Born in La Tronche in the French Alps on 9 January 1951, Barnier was a scout and a choirboy in his youth. He planted his political roots at the age of 14, by becoming an activist for the Gaullist movement.

Barnier graduated from the Ecole de Commerce Superieur de Paris business school in 1972, and then spent several years working as a ministerial advisor. In 1978, he was elected to the National Assembly as a Gaullist representing his home district of Savoie: aged just 27, he was the youngest parliamentarian in France.

His political star began to soar in 1986, when he won a bid to host the 1992 Winter Olympics in Albertville, a city in his constituency.

Barnier went on to fill several high-profile roles as a member of the French and European parliaments, including four stints as a French cabinet minister. He was twice appointed European commissioner but failed to secure the Commission presidency, losing out to Jean-Claude Juncker in a 2014 bid to become the European People’s Party nominee.

‘Hardline’ Brexit negotiator

In 2016, Barnier was appointed to the role of the European Commission's chief Brexit negotiator. He was widely considered to be a “safe pair of hands”, thanks to his extensive political experience, said Prospect magazine.

The veteran politician became “integral to the EU's management of Brexit”, said Politico, and won praise from the 27 European leaders for his “ability to create consensus and his methodical approach to the negotiations”.

Barnier was less popular in the UK, however, where he became known for his “hardline stance” in opposing Brexit, said The Times, and for his “firm opposition to Britain ‘cherry-picking’ the terms of its departure”.

He “called for the European Court of Justice to continue to hold sway in the UK and insisted it remained the sole and supreme arbiter of EU law”, added The Telegraph. And in a further blow to Brexiteers, he secured commitments for the UK to remain part of the European Court of Human Rights, “which is not an EU institution, in return for cooperation on extradition” after the split.

Republican hopeful

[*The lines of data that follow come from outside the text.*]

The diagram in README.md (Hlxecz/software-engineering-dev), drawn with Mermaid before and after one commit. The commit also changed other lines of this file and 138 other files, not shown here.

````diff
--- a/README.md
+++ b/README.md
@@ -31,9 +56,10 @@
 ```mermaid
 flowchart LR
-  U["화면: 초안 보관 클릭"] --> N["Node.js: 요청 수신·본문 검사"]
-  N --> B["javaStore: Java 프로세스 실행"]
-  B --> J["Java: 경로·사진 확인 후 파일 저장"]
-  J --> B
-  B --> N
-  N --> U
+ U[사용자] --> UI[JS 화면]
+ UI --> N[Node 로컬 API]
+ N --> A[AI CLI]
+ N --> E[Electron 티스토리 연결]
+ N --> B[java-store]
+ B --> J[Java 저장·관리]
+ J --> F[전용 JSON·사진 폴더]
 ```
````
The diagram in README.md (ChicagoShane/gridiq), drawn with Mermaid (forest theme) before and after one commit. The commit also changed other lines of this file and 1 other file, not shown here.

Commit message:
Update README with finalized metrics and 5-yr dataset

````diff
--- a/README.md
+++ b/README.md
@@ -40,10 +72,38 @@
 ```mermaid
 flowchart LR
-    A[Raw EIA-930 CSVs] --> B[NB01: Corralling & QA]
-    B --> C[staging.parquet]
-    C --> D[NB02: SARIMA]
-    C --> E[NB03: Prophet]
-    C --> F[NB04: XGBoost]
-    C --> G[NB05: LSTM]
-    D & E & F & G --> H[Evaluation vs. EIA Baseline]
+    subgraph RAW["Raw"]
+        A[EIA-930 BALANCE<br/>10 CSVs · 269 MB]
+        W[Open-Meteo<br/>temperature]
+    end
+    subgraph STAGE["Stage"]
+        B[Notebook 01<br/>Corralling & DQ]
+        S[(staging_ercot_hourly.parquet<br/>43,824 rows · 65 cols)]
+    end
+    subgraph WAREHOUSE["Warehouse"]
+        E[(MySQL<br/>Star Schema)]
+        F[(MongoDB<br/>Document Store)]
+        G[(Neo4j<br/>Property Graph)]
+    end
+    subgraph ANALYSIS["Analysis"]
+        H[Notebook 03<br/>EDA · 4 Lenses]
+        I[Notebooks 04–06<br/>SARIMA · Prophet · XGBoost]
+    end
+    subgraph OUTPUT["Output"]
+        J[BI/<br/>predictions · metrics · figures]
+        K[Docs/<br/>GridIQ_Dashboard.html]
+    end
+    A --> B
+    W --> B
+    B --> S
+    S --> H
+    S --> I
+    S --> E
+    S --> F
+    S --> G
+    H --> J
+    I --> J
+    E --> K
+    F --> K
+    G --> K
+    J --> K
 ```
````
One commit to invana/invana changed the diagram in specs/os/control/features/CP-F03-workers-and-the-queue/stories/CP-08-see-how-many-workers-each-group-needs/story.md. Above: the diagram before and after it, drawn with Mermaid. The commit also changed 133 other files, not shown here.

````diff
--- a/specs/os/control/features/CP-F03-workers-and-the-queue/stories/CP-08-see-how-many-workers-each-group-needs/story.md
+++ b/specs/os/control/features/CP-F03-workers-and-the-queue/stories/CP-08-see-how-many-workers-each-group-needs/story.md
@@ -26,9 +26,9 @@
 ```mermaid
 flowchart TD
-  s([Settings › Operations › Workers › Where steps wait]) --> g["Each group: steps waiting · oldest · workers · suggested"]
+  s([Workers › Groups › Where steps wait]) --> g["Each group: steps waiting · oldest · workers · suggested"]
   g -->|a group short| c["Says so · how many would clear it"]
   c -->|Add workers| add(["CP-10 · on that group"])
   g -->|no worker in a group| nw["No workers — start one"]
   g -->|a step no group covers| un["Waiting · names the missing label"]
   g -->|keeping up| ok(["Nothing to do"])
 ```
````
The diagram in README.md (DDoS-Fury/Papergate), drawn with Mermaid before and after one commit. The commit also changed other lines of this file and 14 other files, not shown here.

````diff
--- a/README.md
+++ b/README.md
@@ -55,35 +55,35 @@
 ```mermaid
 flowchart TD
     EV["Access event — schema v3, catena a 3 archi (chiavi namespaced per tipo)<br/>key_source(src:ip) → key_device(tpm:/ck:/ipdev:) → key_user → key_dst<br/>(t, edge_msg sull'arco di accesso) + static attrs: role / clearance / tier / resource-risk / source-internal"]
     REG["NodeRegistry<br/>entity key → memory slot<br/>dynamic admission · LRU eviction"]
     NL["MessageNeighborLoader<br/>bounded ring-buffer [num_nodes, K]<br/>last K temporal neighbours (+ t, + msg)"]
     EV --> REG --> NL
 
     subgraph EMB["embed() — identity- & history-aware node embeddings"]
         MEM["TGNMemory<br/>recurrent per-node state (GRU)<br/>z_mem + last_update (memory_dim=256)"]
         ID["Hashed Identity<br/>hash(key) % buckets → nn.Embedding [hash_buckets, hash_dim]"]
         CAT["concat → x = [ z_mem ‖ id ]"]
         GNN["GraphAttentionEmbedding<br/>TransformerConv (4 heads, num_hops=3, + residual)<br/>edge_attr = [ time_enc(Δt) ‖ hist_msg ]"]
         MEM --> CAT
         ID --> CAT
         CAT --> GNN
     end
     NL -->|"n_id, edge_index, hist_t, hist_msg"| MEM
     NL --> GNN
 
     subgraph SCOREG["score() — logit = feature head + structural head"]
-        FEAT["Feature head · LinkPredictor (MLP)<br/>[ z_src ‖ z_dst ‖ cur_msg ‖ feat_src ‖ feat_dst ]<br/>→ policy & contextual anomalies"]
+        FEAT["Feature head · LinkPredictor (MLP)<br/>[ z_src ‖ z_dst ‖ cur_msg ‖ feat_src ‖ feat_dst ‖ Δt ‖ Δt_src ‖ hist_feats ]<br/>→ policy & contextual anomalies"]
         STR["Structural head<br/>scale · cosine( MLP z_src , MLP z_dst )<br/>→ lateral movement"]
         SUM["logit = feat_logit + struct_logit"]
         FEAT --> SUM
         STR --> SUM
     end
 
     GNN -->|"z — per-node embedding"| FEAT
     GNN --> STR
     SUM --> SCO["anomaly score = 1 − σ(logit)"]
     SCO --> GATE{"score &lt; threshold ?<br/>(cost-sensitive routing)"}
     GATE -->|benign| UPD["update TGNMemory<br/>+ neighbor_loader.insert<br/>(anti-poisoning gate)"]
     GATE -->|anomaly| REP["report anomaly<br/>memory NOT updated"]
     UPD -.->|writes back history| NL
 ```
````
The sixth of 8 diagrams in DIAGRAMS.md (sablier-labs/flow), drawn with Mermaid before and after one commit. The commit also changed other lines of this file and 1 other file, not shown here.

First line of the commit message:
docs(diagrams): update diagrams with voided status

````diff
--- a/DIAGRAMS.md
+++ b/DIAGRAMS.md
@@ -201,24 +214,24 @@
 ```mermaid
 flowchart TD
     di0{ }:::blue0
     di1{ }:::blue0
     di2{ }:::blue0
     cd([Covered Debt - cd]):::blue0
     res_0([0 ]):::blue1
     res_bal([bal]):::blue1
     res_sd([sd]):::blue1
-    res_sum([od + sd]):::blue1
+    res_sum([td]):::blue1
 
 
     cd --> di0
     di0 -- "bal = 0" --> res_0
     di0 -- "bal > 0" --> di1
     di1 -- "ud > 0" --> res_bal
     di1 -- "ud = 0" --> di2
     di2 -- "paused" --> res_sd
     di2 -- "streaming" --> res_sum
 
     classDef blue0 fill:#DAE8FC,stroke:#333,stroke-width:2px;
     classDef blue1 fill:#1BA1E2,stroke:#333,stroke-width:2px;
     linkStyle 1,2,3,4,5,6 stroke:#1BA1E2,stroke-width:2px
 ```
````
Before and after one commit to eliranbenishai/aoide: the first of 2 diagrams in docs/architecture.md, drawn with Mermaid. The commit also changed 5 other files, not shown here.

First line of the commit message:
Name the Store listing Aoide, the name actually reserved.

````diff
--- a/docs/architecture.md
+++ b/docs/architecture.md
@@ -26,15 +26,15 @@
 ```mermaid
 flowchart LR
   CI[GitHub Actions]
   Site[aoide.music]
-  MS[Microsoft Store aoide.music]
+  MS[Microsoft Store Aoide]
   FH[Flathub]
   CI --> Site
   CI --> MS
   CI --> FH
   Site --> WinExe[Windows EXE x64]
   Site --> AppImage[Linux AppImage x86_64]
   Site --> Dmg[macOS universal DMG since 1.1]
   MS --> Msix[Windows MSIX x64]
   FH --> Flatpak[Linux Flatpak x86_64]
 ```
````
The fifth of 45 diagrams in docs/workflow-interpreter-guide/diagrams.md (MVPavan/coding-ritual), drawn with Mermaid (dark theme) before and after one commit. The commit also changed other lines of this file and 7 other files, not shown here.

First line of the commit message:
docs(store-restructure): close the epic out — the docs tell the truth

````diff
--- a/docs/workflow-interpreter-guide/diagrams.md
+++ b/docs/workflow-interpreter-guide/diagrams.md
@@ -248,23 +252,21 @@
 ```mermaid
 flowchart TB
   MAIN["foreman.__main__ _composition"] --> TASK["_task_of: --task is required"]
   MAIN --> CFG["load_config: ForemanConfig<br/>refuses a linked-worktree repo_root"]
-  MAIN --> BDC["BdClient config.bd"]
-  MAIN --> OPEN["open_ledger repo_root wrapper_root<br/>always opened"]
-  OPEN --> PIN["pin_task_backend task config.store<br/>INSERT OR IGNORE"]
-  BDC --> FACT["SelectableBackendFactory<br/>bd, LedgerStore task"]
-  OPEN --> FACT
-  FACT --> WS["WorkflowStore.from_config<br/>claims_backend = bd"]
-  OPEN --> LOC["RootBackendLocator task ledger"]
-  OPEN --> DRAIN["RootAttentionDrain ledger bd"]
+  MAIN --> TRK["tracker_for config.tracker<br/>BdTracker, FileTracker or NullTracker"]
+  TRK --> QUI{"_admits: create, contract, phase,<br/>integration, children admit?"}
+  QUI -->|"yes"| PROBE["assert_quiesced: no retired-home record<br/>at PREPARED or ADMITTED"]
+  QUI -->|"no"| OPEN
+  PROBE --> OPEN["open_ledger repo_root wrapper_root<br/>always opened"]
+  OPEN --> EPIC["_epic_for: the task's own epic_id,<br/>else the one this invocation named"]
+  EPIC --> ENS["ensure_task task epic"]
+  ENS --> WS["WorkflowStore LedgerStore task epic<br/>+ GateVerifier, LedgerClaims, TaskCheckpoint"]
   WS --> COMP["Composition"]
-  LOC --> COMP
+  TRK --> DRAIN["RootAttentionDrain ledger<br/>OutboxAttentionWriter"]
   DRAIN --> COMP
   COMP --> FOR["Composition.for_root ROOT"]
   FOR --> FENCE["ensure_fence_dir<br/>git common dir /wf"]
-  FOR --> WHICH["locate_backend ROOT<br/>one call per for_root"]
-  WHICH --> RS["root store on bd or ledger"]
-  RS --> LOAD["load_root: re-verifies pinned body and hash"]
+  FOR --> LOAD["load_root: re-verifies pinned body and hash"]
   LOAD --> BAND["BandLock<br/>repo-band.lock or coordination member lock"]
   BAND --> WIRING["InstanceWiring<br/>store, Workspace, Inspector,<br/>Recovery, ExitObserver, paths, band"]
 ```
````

Former colleagues of Barnier were “stunned” by his “blistering” attack on the power of the European courts, according to The Independent.

As well as championing French sovereignty, Barnier has also called for a five-year moratorium on immigration to France from outside the EU.

“We will propose a referendum in September 2022 on the question of immigration,” he told the Republican rally on Thursday.

However, he later appeared to row back on his hardline stance, tweeting that he did not want France to break entirely free of the European courts, but rather to create a “constitutional shield” to give the country more power over immigration issues.

“Let us keep calm” and “avoid any unnecessary controversy”, he wrote.

All the same, said Politico Brussels Playbook, the “disbelief over Barnier’s anti-European turn was so strong” among his ex-colleagues that some wondered if reports about his call for sovereignty could be the result of a “fake attribution”.

“One wonders how a sentence like that can come from such a committed European,” Clement Beaune, France’s junior minister for EU affairs, told the site.

Barnier’s rally comments also “caused a degree of incredulity when they filtered back to Whitehall”, said The Times. An unnamed “government figure” reportedly quipped: “It is good to see that he found our arguments so compelling.”

Tory MP Simon Clarke tweeted that it was “ironic in the extreme” that the former Brexit negotiator was “preaching the merits of national sovereignty to curb the over-powerful EU and European Court of Human Rights”.

Yet Barnier’s “stance has caused little surprise in France”, added The Times. There, “frustration with Brussels is a standard theme for most campaigning politicians, particularly on the right”.

Barnier still faces an uphill struggle to secure the Republican candidacy, though. Despite his new-found Eurosceptism, the front runners in the race - for now, at least - are Xavier Bertrand, the leader of the Hauts-de-France regional council in northern France, and Valerie Pecresse, who heads the Paris region council.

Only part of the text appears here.